"Despite years of rhetoric about reform, recent developments in Iran are not at all positive," said Hanny Megally, executive director of the Middle East and North Africa division of Human Rights Watch. "The British government should press Iran to make real and substantive progress on human rights."
Human Rights Watch urged the British Foreign Secretary to impress upon Mr. Kharrazi that the performance of the Iranian government as a whole will be judged according to its compliance with international human rights norms.
"The judiciary plays an overtly political role in targeting for prosecution leading reformist personalities, and in ordering the closure of scores of independent newspapers and magazines," said the letter, signed by Mr. Megally and Human Rights Watch London Director Steve Crawshaw.
Iran is caught in a continuing power struggle between elected reformers, who control both the presidency and parliament, and clerical conservatives, who exercise authority through various offices including Supreme Leader Ayatollah Ali Khamenei, the judiciary and the Council of Guardians, and elements of the security forces.
Human Rights Watch welcomed the lifting on January 30 of the house arrest of 81-year-old Ayatollah Hossein Ali Montazeri, one of the most prominent religious figures in contemporary Iran. But the letter said: "We remain concerned that religious critics of the ruling clerical elite continue to be targeted for persecution, and their freedom of expression is limited."

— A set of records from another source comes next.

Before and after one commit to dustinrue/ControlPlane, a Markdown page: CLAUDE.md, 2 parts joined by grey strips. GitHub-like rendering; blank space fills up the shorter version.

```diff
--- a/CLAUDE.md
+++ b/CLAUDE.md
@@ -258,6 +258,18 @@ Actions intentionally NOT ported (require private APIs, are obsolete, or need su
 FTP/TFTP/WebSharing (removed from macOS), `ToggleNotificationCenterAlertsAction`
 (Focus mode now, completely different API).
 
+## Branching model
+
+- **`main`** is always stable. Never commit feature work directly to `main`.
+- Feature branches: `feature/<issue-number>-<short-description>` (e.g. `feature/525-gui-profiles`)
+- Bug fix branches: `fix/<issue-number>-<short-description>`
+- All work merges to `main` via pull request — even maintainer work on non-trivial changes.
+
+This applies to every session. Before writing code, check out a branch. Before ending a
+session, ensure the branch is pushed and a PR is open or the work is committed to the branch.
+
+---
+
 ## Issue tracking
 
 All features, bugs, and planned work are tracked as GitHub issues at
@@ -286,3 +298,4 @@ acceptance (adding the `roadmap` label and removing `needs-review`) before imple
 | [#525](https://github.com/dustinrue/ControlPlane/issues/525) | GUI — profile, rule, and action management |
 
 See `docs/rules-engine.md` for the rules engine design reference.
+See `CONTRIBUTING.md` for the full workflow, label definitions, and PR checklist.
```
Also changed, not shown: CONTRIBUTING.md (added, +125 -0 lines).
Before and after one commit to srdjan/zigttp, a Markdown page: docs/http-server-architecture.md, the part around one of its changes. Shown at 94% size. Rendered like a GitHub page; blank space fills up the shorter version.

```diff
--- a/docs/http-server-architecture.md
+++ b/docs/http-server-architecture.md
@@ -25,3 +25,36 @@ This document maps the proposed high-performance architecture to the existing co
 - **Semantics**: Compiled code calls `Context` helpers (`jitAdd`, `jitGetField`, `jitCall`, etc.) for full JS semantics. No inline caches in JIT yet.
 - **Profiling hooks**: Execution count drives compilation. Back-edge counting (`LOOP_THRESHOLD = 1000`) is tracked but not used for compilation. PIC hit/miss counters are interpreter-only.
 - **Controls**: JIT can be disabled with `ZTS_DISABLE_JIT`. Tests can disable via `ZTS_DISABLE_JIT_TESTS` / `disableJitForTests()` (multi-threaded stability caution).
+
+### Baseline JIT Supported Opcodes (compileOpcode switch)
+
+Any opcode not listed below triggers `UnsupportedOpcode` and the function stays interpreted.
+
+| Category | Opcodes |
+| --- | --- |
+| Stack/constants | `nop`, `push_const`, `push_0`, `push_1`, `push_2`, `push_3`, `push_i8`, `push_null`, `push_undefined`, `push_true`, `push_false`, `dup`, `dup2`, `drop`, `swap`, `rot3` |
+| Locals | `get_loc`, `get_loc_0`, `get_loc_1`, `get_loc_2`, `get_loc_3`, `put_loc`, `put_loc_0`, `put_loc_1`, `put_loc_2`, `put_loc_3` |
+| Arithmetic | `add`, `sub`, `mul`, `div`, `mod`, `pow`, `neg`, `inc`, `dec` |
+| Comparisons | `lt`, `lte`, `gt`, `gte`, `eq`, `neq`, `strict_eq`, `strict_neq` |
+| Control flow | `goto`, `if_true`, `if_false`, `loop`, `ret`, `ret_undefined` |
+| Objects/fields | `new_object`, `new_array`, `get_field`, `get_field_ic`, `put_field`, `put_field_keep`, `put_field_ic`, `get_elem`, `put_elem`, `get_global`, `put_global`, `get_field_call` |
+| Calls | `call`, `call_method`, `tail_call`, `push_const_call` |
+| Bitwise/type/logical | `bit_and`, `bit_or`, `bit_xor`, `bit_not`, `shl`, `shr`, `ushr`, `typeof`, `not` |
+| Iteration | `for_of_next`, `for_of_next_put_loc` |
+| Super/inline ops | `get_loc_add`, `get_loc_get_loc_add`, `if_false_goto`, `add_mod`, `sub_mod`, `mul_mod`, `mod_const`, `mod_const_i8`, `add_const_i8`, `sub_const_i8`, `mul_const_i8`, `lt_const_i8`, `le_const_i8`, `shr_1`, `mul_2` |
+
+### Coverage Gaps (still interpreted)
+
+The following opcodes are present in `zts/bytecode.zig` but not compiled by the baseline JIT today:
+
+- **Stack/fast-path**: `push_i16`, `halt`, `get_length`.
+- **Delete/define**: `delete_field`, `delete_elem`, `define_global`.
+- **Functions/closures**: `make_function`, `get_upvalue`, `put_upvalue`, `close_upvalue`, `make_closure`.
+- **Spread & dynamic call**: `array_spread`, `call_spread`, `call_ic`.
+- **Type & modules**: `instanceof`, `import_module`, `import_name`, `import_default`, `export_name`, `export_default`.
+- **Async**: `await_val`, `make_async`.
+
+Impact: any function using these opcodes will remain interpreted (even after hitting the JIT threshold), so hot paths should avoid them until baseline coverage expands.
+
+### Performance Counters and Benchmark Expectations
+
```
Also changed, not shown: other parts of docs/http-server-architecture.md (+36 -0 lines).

To Read Human Rights Watch's letter, please see: http://hrw.org/press/2003/02/straw-ltr020303.htm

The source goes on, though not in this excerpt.